In 1919, the British government had its first major encounter with terrorism, when the Irish Republican Army was established to drive the British out of Ireland. The government responded to the IRA’s acts of terror – which included the assassination of civilians as well as soldiers – with indiscriminate reprisals; these were met in turn by further escalation from the IRA. The prime minister, David Lloyd George, declared that the British government would never talk to the “murder gang”, as he described the IRA. But by 1920, it became clear to both sides that a military victory was impossible. Lloyd George secretly began to initiate contact with Michael Collins and other IRA leaders, using a relatively junior former customs official, Alfred Cope – who managed to open up a channel to the rebels and negotiate a ceasefire. This led to full-blown talks in Downing Street in 1921, and eventually to an agreement, albeit a flawed one that later unravelled.
Seventy-six years later, in December 1997, Tony Blair and I sat down in the same cabinet room in Downing Street with Gerry Adams and Martin McGuinness; the negotiating teams, from Sinn Féin and the British government, even sat on the same sides of the table as they had in 1921. On both occasions, the meeting was a big event. There were more TV cameras outside Downing Street than there had been on election day seven months earlier, and we were all nervous. Alastair Campbell had ordered the Christmas tree be removed from in front of the door of Number 10, so that there could be no pictures of terrorists in front of festive decorations.

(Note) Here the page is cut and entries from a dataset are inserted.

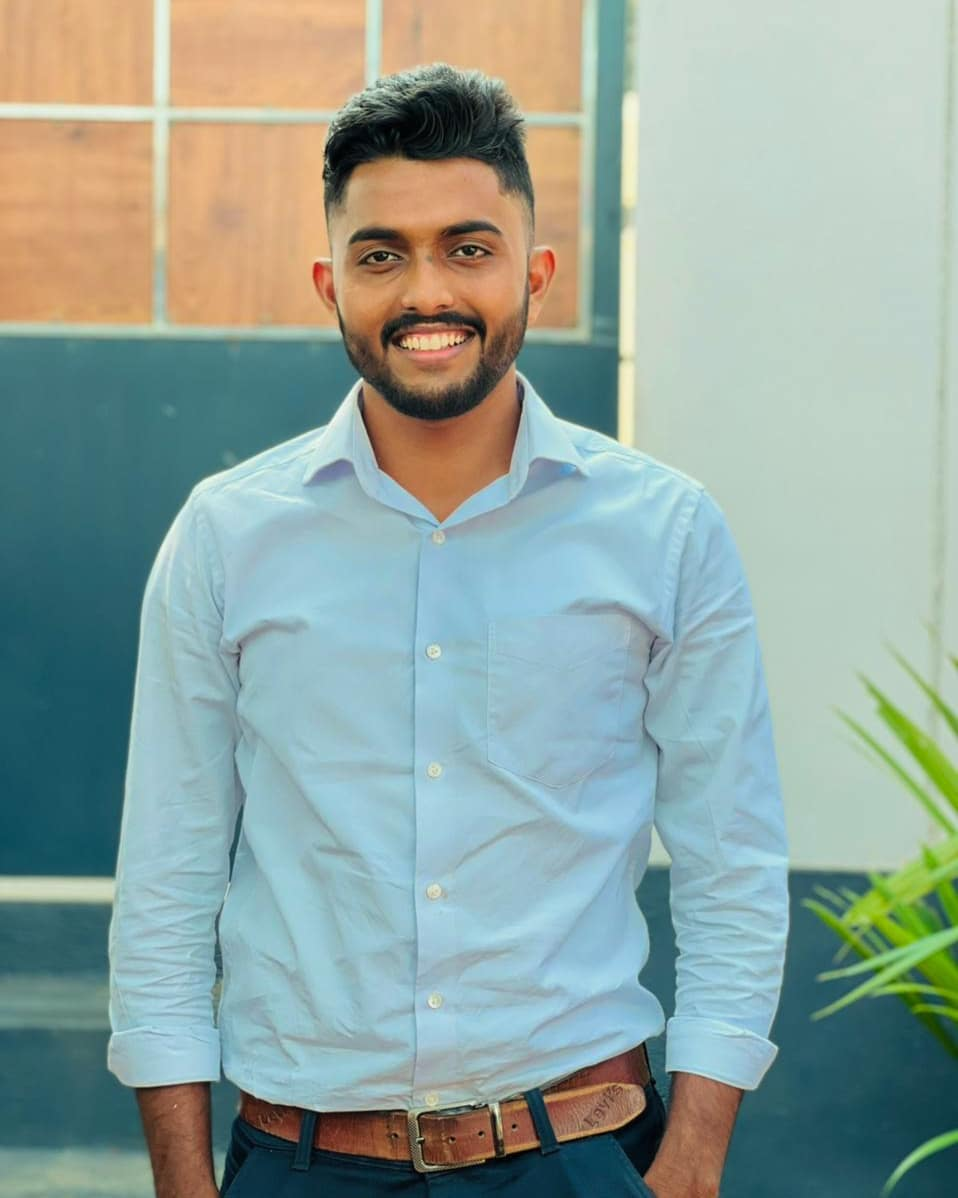
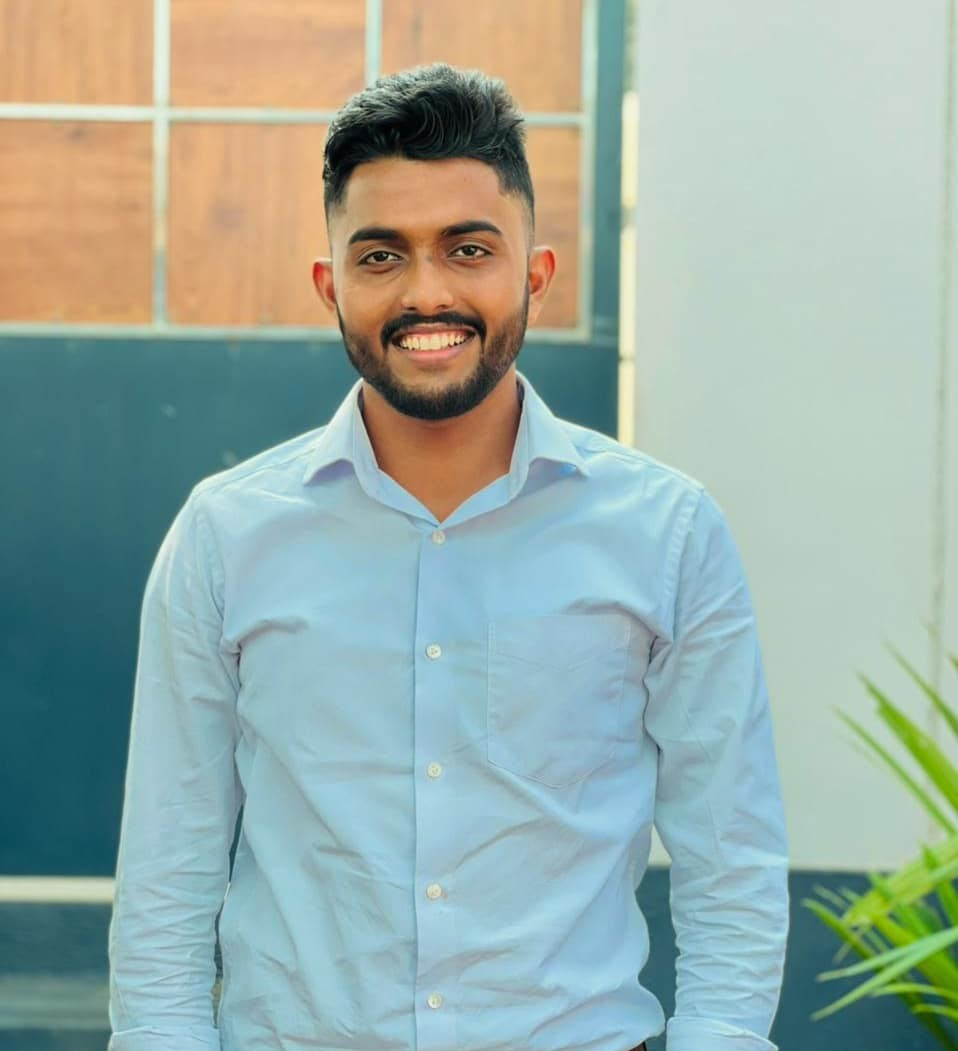
todays commit

diff --git a/src/pages/Inll.jsx b/src/pages/Inll.jsx
@@ -10,12 +10,13 @@ import {
   FaHandshake,
   FaDatabase,
   FaMoneyBillWave,
+  FaUser,
 } from "react-icons/fa";
 import bannerImage from "../assets/images/INLL Logo.png";
 import wawuLogo from "../assets/images/Wawu black.png";
 import whyINLLImage from "../assets/images/hero4.jpg";
 import highlightsImage from "../assets/images/hero5.jpg";
-import supportImage from "../assets/images/hero3.jpg";
+import supportImage from "../assets/images/WAWU P3.jpg";
 import registrationImage from "../assets/images/INLL Logo.png";
 
 const INLLBrochure = () => {
@@ -24,7 +25,7 @@ const INLLBrochure = () => {
   return (
     <div className="font-sans text-black">
       {/* Hero Section */}
-      <header className="relative bg-cover bg-gradient-to-r from-[#bbbaba] to-[#0A4A6E] bg-center h-auto flex flex-col items-center justify-between px-4 sm:px-8 py-8 sm:py-12 z-10">
+      <header className="relative bg-cover bg-gradient-to-r from-[#7f7f7f] to-[#0A4A6E] bg-center h-auto flex flex-col items-center rounded-tr-full rounded-bl-full justify-between px-4 sm:px-8 py-8 sm:py-12 z-10">
         <div className="w-full max-w-screen-lg">
           {/* Left Content */}
           <div className="bg-opacity-50 p-4 sm:p-8 rounded-lg text-center md:text-left">
@@ -102,7 +103,7 @@ const INLLBrochure = () => {
         </motion.div>
       </section>
 
-      {/* Highlights Section */}
+      {/* Why INLL Section */}
       <section className="max-w-6xl mx-auto py-12 sm:py-20 px-4 sm:px-8">
         <motion.h2
           className="text-3xl sm:text-4xl md:text-5xl font-extrabold mb-8 sm:mb-12 text-center text-black tracking-wider uppercase"
@@ -266,9 +267,10 @@ const INLLBrochure = () => {
       </section>
 
       {/* Post-Selection Support */}
-      <section className="max-w-6xl mx-auto py-12 sm:py-20 px-4 sm:px-8">
+      <section className="max-w-6xl mx-auto py-16 sm:py-24 px-6 sm:px-12">
+        {/* Title */}
         <motion.h2
-          className="text-3xl sm:text-4xl md:text-5xl font-extrabold mb-8 sm:mb-12 text-center text-black tracking-wide uppercase"
+          className="text-3xl sm:text-4xl md:text-5xl font-extrabold text-center text-gray-900 mb-12 tracking-wide"
           initial={{ opacity: 0, y: -30 }}
           whileInView={{ opacity: 1, y: 0 }}
           transition={{ duration: 0.8 }}
@@ -276,144 +278,137 @@ const INLLBrochure = () => {
           Post-Selection Support
         </motion.h2>
 
-        <div className="flex flex-col-reverse md:flex-row items-center gap-8 sm:gap-12">
-          {/* Left Side: Feature Cards */}
+        <div className="grid grid-cols-1 md:grid-cols-2 gap-12 items-center">
+          {/* Left: Image */}
           <motion.div
-            className="w-full md:w-1/2 grid grid-cols-1 sm:grid-cols-2 gap-4 sm:gap-6"
-            initial={{ opacity: 0, x: -50 }}
+            className="relative flex justify-center"
+            initial={{ opacity: 0, scale: 0.9 }}
+            whileInView={{ opacity: 1, scale: 1 }}
+            transition={{ duration: 0.7 }}
+          >
+            <img
+              src={supportImage}
+              alt="Post-Selection Support"
+              className="rounded-2xl shadow-2xl max-w-xs sm:max-w-md md:max-w-lg lg:max-w-xl h-auto hover:scale-105 transition-transform duration-500"
+            />
+          </motion.div>
+
+          {/* Right: Benefits List */}
+          <motion.div
+            className="space-y-8"
+            initial={{ opacity: 0, x: 50 }}
             whileInView={{ opacity: 1, x: 0 }}
             transition={{ duration: 0.7 }}
           >
             {[
               {
-                icon: (
-                  <FaDatabase className="text-3xl sm:text-4xl text-blue-400" />
-                ),
+                icon: <FaDatabase className="text-4xl text-blue-500" />,
                 title: "Continuous Tracking",
                 description:
-                  "Recorded in WAWU database for ongoing development.",
+                  "Your journey is recorded in WAWU’s database for ongoing growth and development.",
               },
               {
-                icon: (
-                  <FaMoneyBillWave className="text-3xl sm:text-4xl text-yellow-400" />
-                ),
+                icon: <FaMoneyBillWave className="text-4xl text-yellow-500" />,
                 title: "Funding & Training",
                 description:
-                  "Receive funding for training, accommodation, and education.",
+                  "We provide funding support for training, accommodation, and education.",
               },
               {
-                icon: (
-                  <FaUsers className="text-3xl sm:text-4xl text-green-400" />
-                ),
+                icon: <FaUsers className="text-4xl text-green-500" />,
                 title: "Professional Network",
                 description:
-                  "Connect with mentors and clubs for career growth.",
+                  "Gain exclusive access to mentors, clubs, and career opportunities.",
               },
             ].map((item, index) => (
-              <motion.div
+              <div
                 key={index}
-                className="bg-gray-900 bg-opacity-80 p-4 sm:p-6 rounded-xl shadow-lg hover:shadow-2xl border border-gray-700 transition-all duration-300 hover:scale-105 transform"
-                initial={{ opacity: 0, x: -20 }}
-                whileInView={{ opacity: 1, x: 0 }}
-                transition={{ duration: 0.5, delay: index * 0.2 }}
+                className="flex items-center space-x-6 p-4 rounded-xl bg-white shadow-lg hover:shadow-2xl transition-shadow duration-300"
               >
-                <div className="flex justify-center mb-4">{item.icon}</div>
-                <h3 className="text-lg sm:text-xl font-semibold text-center text-white">
-                  {item.title}
-                </h3>
-                <p className="text-xs sm:text-sm text-gray-400 text-center mt-2">
-                  {item.description}
-                </p>
-              </motion.div>
+                <div className="bg-gradient-to-br from-gray-200 to-gray-100 p-4 rounded-full shadow-md">
+                  {item.icon}
+                </div>
+                <div>
+                  <h3 className="text-xl font-semibold text-gray-900">{item.title}</h3>
+                  <p className="text-gray-600">{item.description}</p>
+                </div>
+              </div>
             ))}
-          </motion.div>
-
-          {/* Right Side: Image */}
-          <motion.div
-            className="w-full md:w-1/2 relative"
-            initial={{ opacity: 0, scale: 0.8 }}
-            whileInView={{ opacity: 1, scale: 1 }}
-            transition={{ duration: 0.7 }}
-          >
-            <div className="absolute inset-0 bg-gradient-to-r from-blue-500 to-purple-600 opacity-40 rounded-lg blur-lg"></div>
-            <img
-              src={supportImage}
-              alt="Post-Selection Support"
-              className="rounded-lg shadow-2xl w-full h-auto transform hover:scale-105 transition-transform duration-500"
-            />
           </motion.div>
         </div>
       </section>
 
-      {/* Registration */}
-      <section className="max-w-6xl mx-auto py-12 sm:py-20 px-4 sm:px-8">
+
+      <section className="max-w-7xl mx-auto py-16 px-6 sm:px-12 lg:px-16">
+        {/* Section Heading */}
         <motion.h2
-          className="text-3xl sm:text-4xl md:text-5xl font-extrabold mb-8 sm:mb-12 text-center text-black tracking-wide uppercase"
+          className="text-4xl sm:text-5xl font-bold mb-12 text-center text-gray-900 tracking-wide uppercase"
           initial={{ opacity: 0, y: -30 }}
           whileInView={{ opacity: 1, y: 0 }}
           transition={{ duration: 0.8 }}
         >
-          Register Now !!!
+          Registration
         </motion.h2>
-        <div className="flex flex-col md:flex-row items-center gap-6 sm:gap-8">
-          {/* Left Side: Image with Hover Effect */}
-          <div className="w-full md:w-1/2 transform transition-transform duration-300 hover:scale-105">
+
+        <div className="flex flex-col md:flex-row items-center gap-10">
+          {/* Left Side: Image */}
+          <motion.div
+            className="w-full md:w-1/2 overflow-hidden rounded-xl shadow-xl"
+            initial={{ opacity: 0, scale: 0.9 }}
+            whileInView={{ opacity: 1, scale: 1 }}
+            transition={{ duration: 0.7 }}
+          >
             <img
               src={registrationImage}
               alt="Registration"
-              className="rounded-lg shadow-2xl w-full h-auto"
+              className="w-full h-auto object-cover transform hover:scale-105 transition-transform duration-500"
             />
-          </div>
+          </motion.div>
 
-          {/* Right Side: Registration Details with Gradient Background */}
-          <div className="w-full md:w-1/2 bg-gradient-to-r from-[#11698E] to-[#0A4A6E] p-6 sm:p-8 rounded-lg shadow-2xl text-center transform transition-transform duration-300 hover:scale-105">
-            <h2 className="text-2xl sm:text-3xl md:text-4xl font-semibold mb-6 sm:mb-8 text-white">
-              How to Register
-            </h2>
+          {/* Right Side: Registration Options */}
+          <motion.div
+            className="w-full md:w-1/2 bg-gradient-to-r from-[#0F3460] to-[#16213E] p-8 sm:p-12 rounded-xl shadow-xl text-center border border-gray-700"
+            initial={{ opacity: 0, x: 50 }}
+            whileInView={{ opacity: 1, x: 0 }}
+            transition={{ duration: 0.7 }}
+          >
+            <h3 className="text-3xl font-semibold text-white mb-6">
+              Choose Your Registration Type
+            </h3>
 
-            {/* Registration Steps with Icons */}
-            <div className="space-y-4 sm:space-y-6">
-              <div className="flex items-center space-x-4">
-                <div className="bg-white p-2 sm:p-3 rounded-full">
-                  <FaSearch className="text-xl sm:text-2xl text-[#11698E]" />
-                </div>
-                <p className="text-sm sm:text-lg text-white">
-                  Complete the registration form online.
-                </p>
-              </div>
+            <div className="flex flex-col sm:flex-row justify-center gap-6">
+              {/* Individual Button */}
+              <Link to="/register/individual">
+                <button className="flex items-center gap-3 bg-blue-500 hover:bg-blue-700 text-white font-semibold py-3 px-6 rounded-lg shadow-lg transition-all duration-300 transform hover:scale-110">
+                  <FaUser className="text-xl" /> Individual
+                </button>
+              </Link>
 
-              <div className="flex items-center space-x-4">
-                <div className="bg-white p-2 sm:p-3 rounded-full">
-                  <FaMoneyBillWave className="text-xl sm:text-2xl text-[#11698E]" />
-                </div>
-                <p className="text-sm sm:text-lg text-white">
-                  Participation is free of charge.
-                </p>
-              </div>
-
-              <div className="flex items-center space-x-4">
-                <div className="bg-white p-2 sm:p-3 rounded-full">
-                  <FaGlobe className="text-xl sm:text-2xl text-[#11698E]" />
-                </div>
-                <p className="text-sm sm:text-lg text-white">
-                  Attend the trials at your nearest city.
-                </p>
-              </div>
+              {/* Organizing Partner Button */}
+              <Link to="/register/partner">
+                <button className="flex items-center gap-3 bg-green-500 hover:bg-green-700 text-white font-semibold py-3 px-6 rounded-lg shadow-lg transition-all duration-300 transform hover:scale-110">
+                  <FaUsers className="text-xl" /> Organizing Partner
+                </button>
+              </Link>
             </div>
-
-            {/* Registration Button */}
-            <div className="mt-6 sm:mt-8">
-              <a
-                href={googleFormLink}
-                target="_blank"
-                rel="noopener noreferrer"
-                className="bg-yellow-400 text-[#0A4A6E] px-4 sm:px-6 py-2 sm:py-3 text-sm sm:text-lg font-semibold rounded-lg shadow-md hover:bg-yellow-500 transition duration-300"
-              >
-                Register Now
-              </a>
-            </div>
-          </div>
+          </motion.div>
         </div>
+
+        {/* How to Register Section */}
+        <motion.div
+          className="mt-16 bg-gradient-to-r from-[#0F3460] to-[#16213E] p-8 sm:p-10 rounded-tr-full shadow-lg text-center border border-gray-200"
+          initial={{ opacity: 0, y: 30 }}
+          whileInView={{ opacity: 1, y: 0 }}
+          transition={{ duration: 0.7 }}
+        >
+          <h3 className="text-3xl font-semibold text-white mb-5">
+            How to Register
+          </h3>
+          <div className="space-y-3 text-lg text-white">
+            <p>✅ Complete the registration form online.</p>
+            <p>✅ Participation is free of charge.</p>
+            <p>✅ Attend the trials at your nearest city.</p>
+          </div>
+        </motion.div>
       </section>
     </div>
   );

diff --git a/src/pages/Mission.jsx b/src/pages/Mission.jsx
@@ -7,7 +7,7 @@ const MissionVision = () => {
     <section className=" bg-transparent bg-opacity-50 py-16 px-6">
       <div className="max-w-6xl mx-auto grid grid-cols-1 md:grid-cols-2 gap-12">
         {/* Mission Section */}
-        <div className="relative flex flex-col items-center text-center bg-[#11698E] shadow-lg rounded-2xl p-8 transition transform hover:scale-105">
+        <div className="relative flex flex-col items-center text-center bg-[#11698E] shadow-lg rounded-tr-full rounded-bl-full p-8 transition transform hover:scale-105">
           <img
             src={missionImg}
             alt="Mission"
@@ -38,7 +38,7 @@ const MissionVision = () => {
         </div>
 
         {/* Vision Section */}
-        <div className="relative flex flex-col items-center text-center bg-[#11698E] shadow-lg rounded-2xl p-8 transition transform hover:scale-105">
+        <div className="relative flex flex-col items-center text-center bg-[#11698E] shadow-lg rounded-br-full rounded-tl-full p-8 transition transform hover:scale-105">
           <img
             src={visionImg}
             alt="Vision"

diff --git a/src/components/Navbar.jsx b/src/components/Navbar.jsx
@@ -101,7 +101,7 @@ const Navbar = () => {
 
           {/* Mobile Menu Button */}
           <button
-            className="md:hidden text-white"
+            className="md:hidden text-black"
             onClick={() => setIsOpen(!isOpen)}
           >
             {isOpen ? <X size={28} /> : <Menu size={28} />}
@@ -118,7 +118,7 @@ const Navbar = () => {
           ></div>
 
           <div
-            className={`fixed top-0 left-0 w-3/4 max-w-sm h-full bg-white shadow-lg z-50 p-6 transition-transform transform ${
+            className={`fixed top-0 left-0 w-3/4 max-w-sm h-full bg-black shadow-lg z-50 p-6 transition-transform transform ${
               isOpen ? "translate-x-0" : "-translate-x-full"
             }`}
           >

diff --git a/src/pages/Events.jsx b/src/pages/Events.jsx
@@ -16,7 +16,7 @@ const Events = () => {
   };
 
   return (
-    <div className="relative bg-[#11698E] text-white py-20 px-6">
+    <div className="relative bg-[#11698E] text-white py-20 px-6 rounded-bl-full">
       {/* Heading at the Top */}
       <motion.h1
         className="text-5xl font-extrabold mb-12 text-center italic font-sans bg-gradient-to-r from-[#fa7e02] via-white to-[#1bde09] bg-clip-text text-transparent"

diff --git a/src/pages/About.jsx b/src/pages/About.jsx
@@ -2,7 +2,7 @@ import React from "react";
 
 const About = () => {
   return (
-    <div id="about" className="p-12 text-center bg-[#11698E] text-white">
+    <div id="about" className="p-12 text-center bg-[#11698E] text-white rounded-b-full">
       {/* Heading with better contrast and emphasis */}
       <h1 className="text-4xl font-extrabold text-white uppercase tracking-wide">
         About Us

diff --git a/src/pages/Team.jsx b/src/pages/Team.jsx
@@ -4,7 +4,7 @@ import { FaInstagram, FaFacebook, FaLinkedin, FaXTwitter } from "react-icons/fa6
 
 // Correct Imports for Local Images
 import shafiImage from "../assets/images/IMG_3596.png";
-import ckImage from "../assets/images/vineeth.jpg";
+import ckImage from "../assets/images/WAWUP4.jpg";
 import abidImage from "../assets/images/abid.jpg";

Hugh Gaitskell, the former Labour leader, observed: “All terrorists, at the invitation of the government, end up with drinks in the Dorchester.”